In cities around the world, we’re seeing surface level infrastructure buried to accommodate the demand for increasingly dense urban development. From the Big Dig in Boston to the Porte d’Orleans in Paris and Millennium Park in Chicago, these projects reflect the changing ways in which cities are inhabited, accessed, and redeveloped.
In particular, they highlight a trend towards re-urbanization, a desire to live in locations with access to public transportation and nearby employment, and a willingness to sacrifice large living spaces to do so. It’s reflective of a desire to beautify cities — or even erase their industrial past — by increasing the amount of public and green space as well as cultural, culinary, and recreational amenities to enhance the attractiveness of these new developments.
The benefit? We’re seeing parts of many cities that otherwise might have been overlooked or unused become activated.

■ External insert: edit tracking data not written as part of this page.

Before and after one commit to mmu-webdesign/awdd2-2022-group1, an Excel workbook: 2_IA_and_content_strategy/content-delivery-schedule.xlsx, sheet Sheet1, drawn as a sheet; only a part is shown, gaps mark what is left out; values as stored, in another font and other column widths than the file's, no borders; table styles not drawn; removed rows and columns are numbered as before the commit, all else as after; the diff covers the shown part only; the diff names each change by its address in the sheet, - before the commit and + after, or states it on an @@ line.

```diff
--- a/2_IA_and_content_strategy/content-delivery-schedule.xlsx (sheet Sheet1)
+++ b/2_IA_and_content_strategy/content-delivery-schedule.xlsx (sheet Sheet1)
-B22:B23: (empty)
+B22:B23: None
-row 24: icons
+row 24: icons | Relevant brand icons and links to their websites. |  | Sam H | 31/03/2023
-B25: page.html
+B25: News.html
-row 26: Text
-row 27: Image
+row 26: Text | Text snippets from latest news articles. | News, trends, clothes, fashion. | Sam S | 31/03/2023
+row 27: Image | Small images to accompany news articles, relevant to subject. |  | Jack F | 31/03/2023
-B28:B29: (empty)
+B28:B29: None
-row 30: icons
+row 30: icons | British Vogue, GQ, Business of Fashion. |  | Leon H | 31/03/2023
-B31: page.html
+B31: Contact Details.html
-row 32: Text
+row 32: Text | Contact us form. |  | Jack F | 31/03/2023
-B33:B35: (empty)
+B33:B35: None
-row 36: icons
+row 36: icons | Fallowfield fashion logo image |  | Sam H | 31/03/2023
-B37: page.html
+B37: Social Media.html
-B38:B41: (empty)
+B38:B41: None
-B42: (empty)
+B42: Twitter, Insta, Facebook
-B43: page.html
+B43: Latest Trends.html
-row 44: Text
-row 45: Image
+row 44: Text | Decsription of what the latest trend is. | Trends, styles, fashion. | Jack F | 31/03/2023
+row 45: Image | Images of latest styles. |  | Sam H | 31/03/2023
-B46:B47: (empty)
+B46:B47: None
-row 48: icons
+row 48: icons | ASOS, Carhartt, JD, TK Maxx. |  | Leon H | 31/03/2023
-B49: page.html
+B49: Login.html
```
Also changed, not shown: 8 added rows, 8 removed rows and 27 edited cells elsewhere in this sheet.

In the case of Hudson Yards in New York, located on the 28-acre West Side Rail Yard between 34th and 30th Streets, 10th Ave., and the Hudson River, the sheer scale of the project and potential to generate a new neighborhood was enticing.
Proposals to build on the air rights of the yard (which conveniently includes space between the tracks to accommodate columns for future development) stretch back to the 1950s and have recently included plans for the new Jets Stadium designed in conjunction with a failed Olympic bid.
The master plan of the current phase of development, however, was released by the New York City Department of City Planning in 2003. The city called for an extension of the #7 subway line to support the new development as well as several public green spaces.
Tishman Speyer won the initial bid and a revised master plan was soon executed by Kohn, Pedersen, Fox Architects. Following the 2008 financial crisis, that deal broke down. The city then selected Related Companies (their VP of development Michael Ellch spoke at our Summit last month) and Goldman Sachs to develop what would become the largest private real estate development in U.S. History and the largest in New York since the Rockefeller Center.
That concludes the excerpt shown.